U.S. agrees to debt-for-nature swap to preserve Peru rainforests

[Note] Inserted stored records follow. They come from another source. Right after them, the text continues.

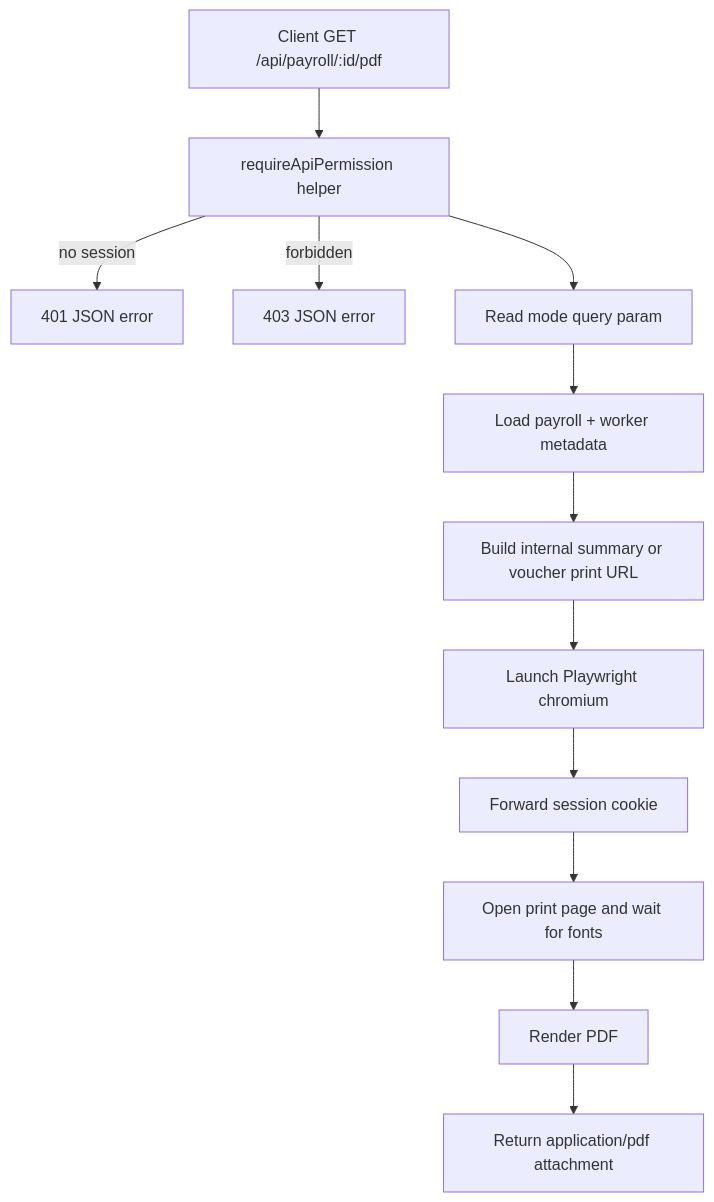
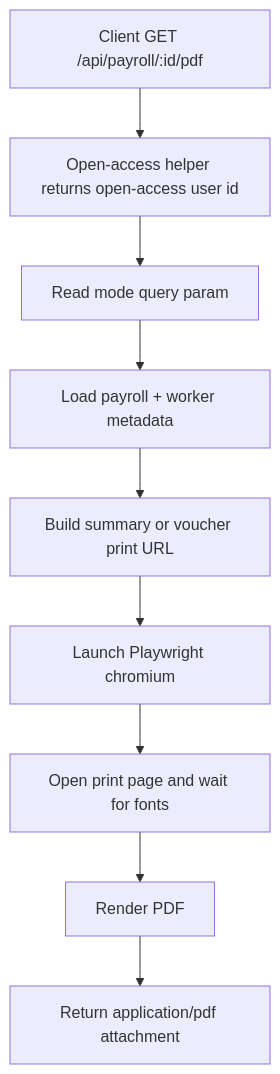
Before and after one commit to daniellim922/One-Laundry-Project-Alpha-v1: the second of 5 diagrams in .codex/docs/api-workflows.md, drawn with Mermaid. The commit also changed other lines of this file and 7 other files, not shown here.

````diff
--- a/.codex/docs/api-workflows.md
+++ b/.codex/docs/api-workflows.md
@@ -68,14 +44,11 @@
 ```mermaid
 flowchart TD
-    A[Client GET /api/payroll/:id/pdf] --> B[requireApiPermission helper]
-    B -->|no session| C[401 JSON error]
-    B -->|forbidden| D[403 JSON error]
-    B --> E[Read mode query param]
-    E --> F[Load payroll + worker metadata]
-    F --> G[Build internal summary or voucher print URL]
-    G --> H[Launch Playwright chromium]
-    H --> I[Forward session cookie]
-    I --> J[Open print page and wait for fonts]
-    J --> K[Render PDF]
-    K --> L[Return application/pdf attachment]
+    A[Client GET /api/payroll/:id/pdf] --> B[Open-access helper returns open-access user id]
+    B --> C[Read mode query param]
+    C --> D[Load payroll + worker metadata]
+    D --> E[Build summary or voucher print URL]
+    E --> F[Launch Playwright chromium]
+    F --> G[Open print page and wait for fonts]
+    G --> H[Render PDF]
+    H --> I[Return application/pdf attachment]
 ```
````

In a bid to preserve some of Peru’s biologically diverse rainforests, the United States agreed this week to a $25 million debt-for-nature swap with the country, Peru’s second since 2002. Over the next seven years, in exchange for erasing millions of their debt, Peru will fund local non-governmental organizations dedicated to protecting tropical rain forests of the southwestern Amazon Basin and dry forests of the central Andes. “This agreement will build on the success of previous U.S. government debt swaps with Peru and will further the cause of environmental conservation in a country with one of the highest levels of biodiversity on the planet,” said Treasury Secretary Henry Paulson. Other debt-for-nature agreements have already been brokered with Bangladesh, Belize, Botswana, Colombia, Costa Rica, El Salvador, Guatemala, Jamaica, Panama, Paraguay, and the Philippines. This week’s swap makes Peru the largest beneficiary of such deals with the U.S., with more than $35 million dedicated to environmental conservation in the country.